Instructions to follow: Copy whichever lines of the data hold the word "AUDI".

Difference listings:
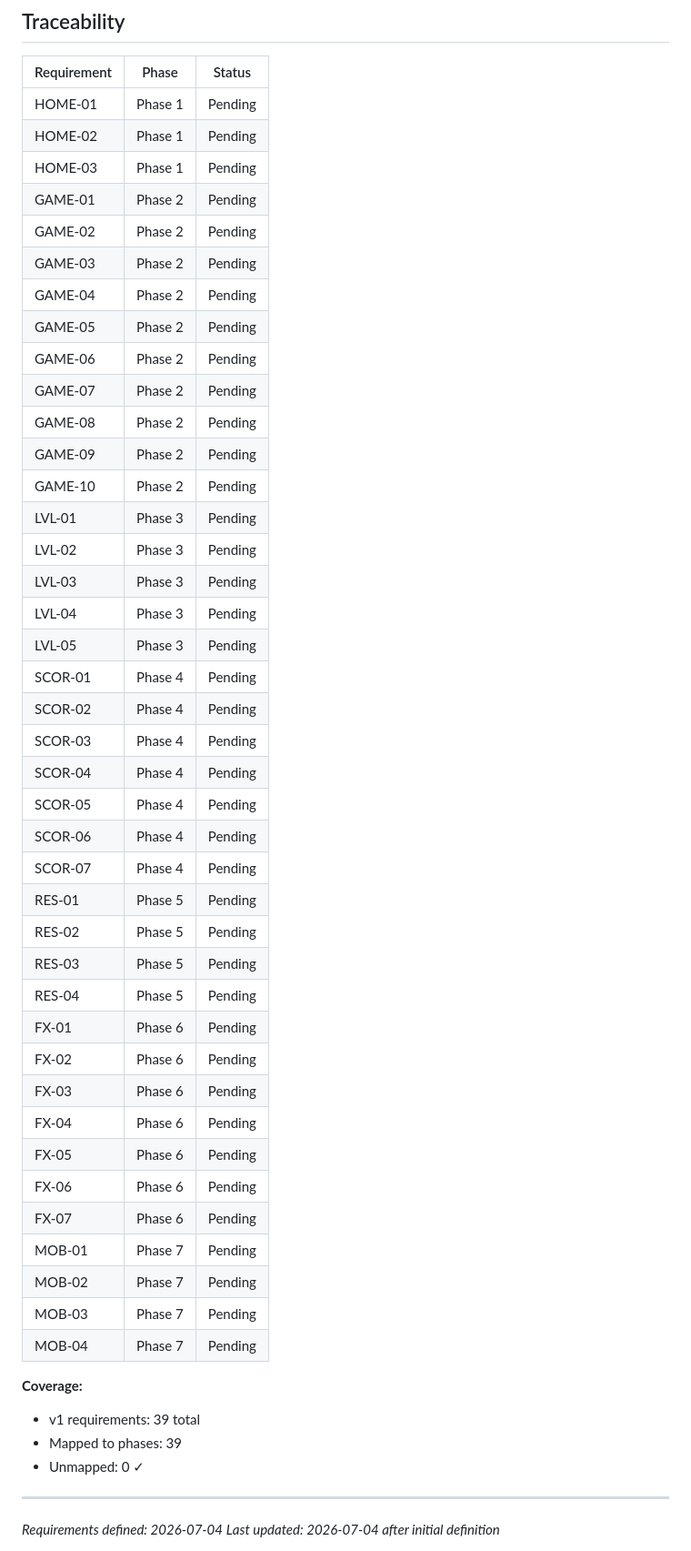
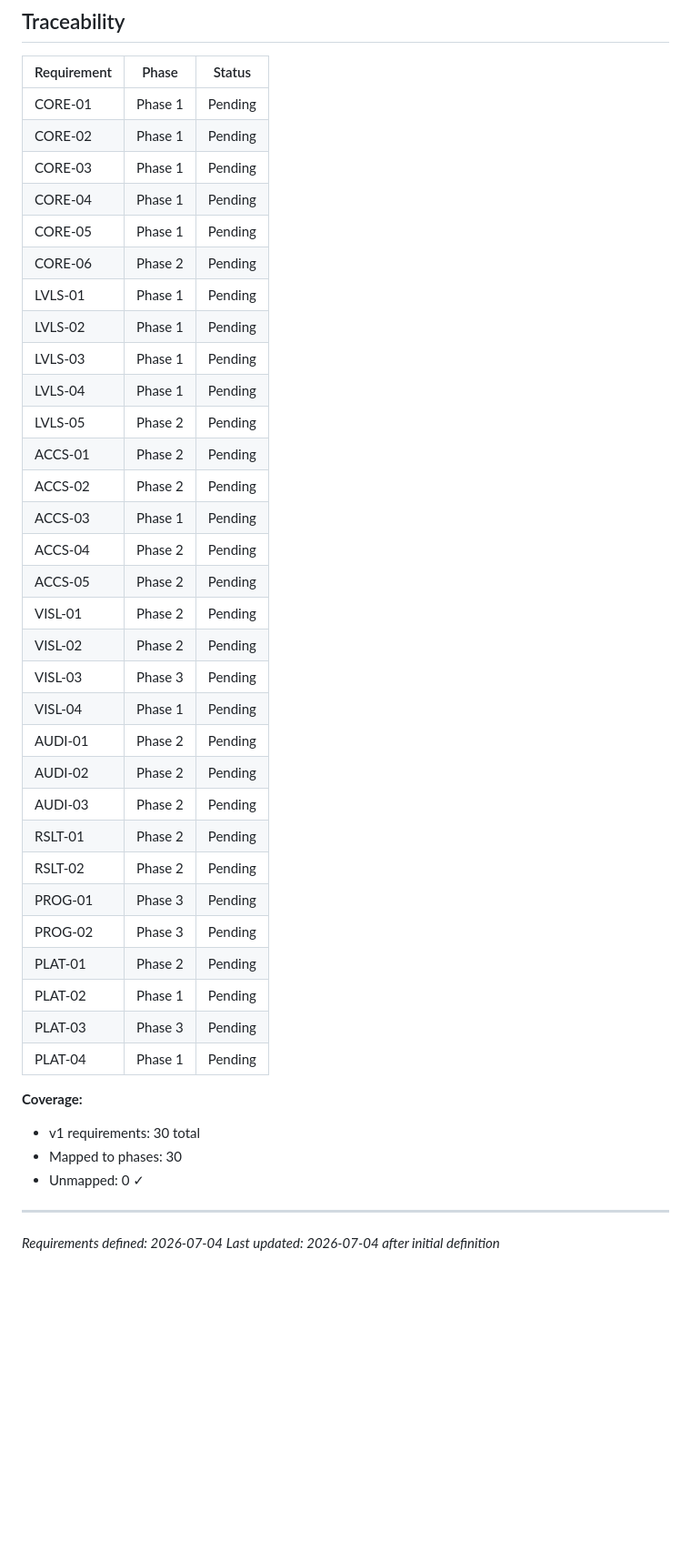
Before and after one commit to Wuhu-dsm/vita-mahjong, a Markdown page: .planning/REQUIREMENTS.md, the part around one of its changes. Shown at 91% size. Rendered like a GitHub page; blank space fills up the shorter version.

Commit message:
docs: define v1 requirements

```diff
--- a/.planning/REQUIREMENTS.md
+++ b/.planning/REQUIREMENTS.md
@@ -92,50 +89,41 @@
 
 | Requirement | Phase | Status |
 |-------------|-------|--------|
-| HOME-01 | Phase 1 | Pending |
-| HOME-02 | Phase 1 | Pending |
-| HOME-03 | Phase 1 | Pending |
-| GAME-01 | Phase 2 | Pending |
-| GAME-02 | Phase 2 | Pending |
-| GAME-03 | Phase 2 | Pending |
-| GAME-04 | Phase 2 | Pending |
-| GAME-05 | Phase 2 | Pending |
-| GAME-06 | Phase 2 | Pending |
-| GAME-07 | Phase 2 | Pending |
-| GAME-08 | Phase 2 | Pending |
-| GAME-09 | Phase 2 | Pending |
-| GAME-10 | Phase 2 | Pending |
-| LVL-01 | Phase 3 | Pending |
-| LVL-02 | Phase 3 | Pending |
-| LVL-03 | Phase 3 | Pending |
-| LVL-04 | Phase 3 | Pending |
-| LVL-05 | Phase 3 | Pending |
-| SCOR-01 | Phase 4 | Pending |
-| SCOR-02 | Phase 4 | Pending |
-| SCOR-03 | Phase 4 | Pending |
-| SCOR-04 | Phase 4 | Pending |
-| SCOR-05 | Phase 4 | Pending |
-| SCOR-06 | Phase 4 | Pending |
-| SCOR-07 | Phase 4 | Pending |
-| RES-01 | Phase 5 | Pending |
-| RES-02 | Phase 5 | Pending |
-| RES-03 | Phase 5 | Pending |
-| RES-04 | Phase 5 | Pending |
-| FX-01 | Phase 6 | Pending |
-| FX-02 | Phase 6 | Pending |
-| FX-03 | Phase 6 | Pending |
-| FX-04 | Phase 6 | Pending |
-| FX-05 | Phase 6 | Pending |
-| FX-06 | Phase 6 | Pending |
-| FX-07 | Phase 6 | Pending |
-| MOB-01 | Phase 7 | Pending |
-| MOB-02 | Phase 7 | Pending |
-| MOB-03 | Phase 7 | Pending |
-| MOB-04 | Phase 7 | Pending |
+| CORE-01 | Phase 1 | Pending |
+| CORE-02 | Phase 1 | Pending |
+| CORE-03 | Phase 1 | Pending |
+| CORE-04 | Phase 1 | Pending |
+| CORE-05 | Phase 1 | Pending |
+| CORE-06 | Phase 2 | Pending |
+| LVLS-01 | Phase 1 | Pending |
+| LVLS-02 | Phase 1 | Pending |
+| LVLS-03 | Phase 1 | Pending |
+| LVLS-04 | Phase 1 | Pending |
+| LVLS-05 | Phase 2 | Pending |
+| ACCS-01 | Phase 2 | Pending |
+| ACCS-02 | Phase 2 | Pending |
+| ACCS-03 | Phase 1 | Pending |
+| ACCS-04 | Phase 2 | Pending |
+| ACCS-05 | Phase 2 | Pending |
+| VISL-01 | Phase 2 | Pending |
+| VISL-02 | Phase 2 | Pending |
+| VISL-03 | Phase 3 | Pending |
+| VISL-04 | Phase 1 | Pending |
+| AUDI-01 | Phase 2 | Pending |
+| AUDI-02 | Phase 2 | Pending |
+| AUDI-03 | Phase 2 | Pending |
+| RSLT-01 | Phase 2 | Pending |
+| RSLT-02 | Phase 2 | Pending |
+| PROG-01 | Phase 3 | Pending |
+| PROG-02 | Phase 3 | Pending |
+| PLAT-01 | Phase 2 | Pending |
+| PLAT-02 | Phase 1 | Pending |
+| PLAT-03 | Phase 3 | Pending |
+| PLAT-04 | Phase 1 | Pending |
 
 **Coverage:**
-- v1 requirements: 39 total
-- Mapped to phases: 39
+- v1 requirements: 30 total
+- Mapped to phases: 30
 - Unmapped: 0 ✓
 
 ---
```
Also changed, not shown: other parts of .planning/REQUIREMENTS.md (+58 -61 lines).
==
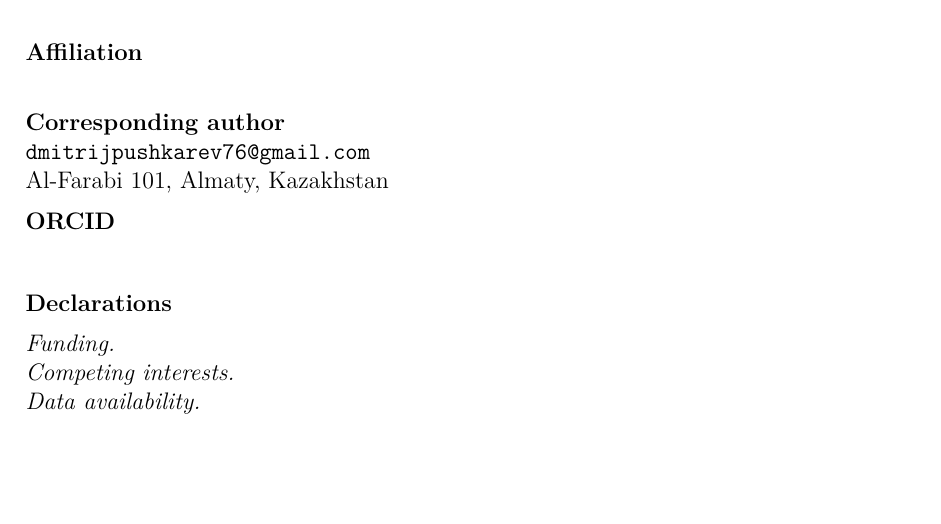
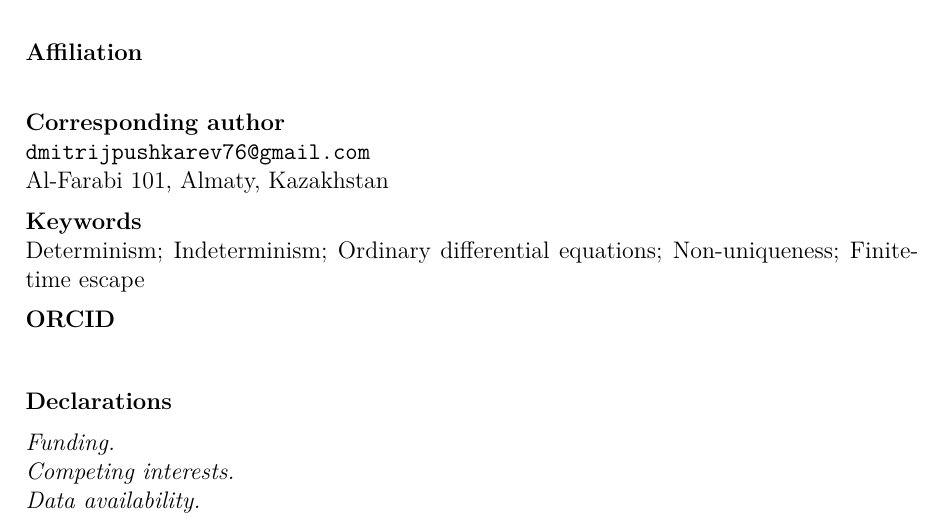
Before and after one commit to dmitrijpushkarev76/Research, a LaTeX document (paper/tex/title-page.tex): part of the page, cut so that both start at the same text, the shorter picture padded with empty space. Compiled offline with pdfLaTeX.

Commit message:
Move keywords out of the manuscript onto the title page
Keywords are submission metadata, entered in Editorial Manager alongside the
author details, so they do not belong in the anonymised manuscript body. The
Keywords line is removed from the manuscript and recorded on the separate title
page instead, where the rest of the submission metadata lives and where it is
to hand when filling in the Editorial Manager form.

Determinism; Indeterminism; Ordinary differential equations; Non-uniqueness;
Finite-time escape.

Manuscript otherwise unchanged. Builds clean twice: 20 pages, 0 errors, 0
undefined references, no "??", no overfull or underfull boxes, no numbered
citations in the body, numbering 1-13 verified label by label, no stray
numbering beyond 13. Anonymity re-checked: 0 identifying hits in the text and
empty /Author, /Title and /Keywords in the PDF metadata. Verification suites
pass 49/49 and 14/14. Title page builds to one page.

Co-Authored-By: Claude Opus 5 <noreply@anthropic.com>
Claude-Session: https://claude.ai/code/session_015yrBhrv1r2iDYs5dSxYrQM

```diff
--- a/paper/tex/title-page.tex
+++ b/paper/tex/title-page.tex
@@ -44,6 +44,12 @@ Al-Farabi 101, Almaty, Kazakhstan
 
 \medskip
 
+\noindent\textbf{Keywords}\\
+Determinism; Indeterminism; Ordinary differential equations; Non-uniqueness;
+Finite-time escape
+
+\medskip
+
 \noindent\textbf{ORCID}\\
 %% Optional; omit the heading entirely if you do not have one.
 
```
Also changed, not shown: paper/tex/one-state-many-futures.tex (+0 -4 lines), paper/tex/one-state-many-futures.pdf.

Written response:
+| AUDI-01 | Phase 2 | Pending |
+| AUDI-02 | Phase 2 | Pending |
+| AUDI-03 | Phase 2 | Pending |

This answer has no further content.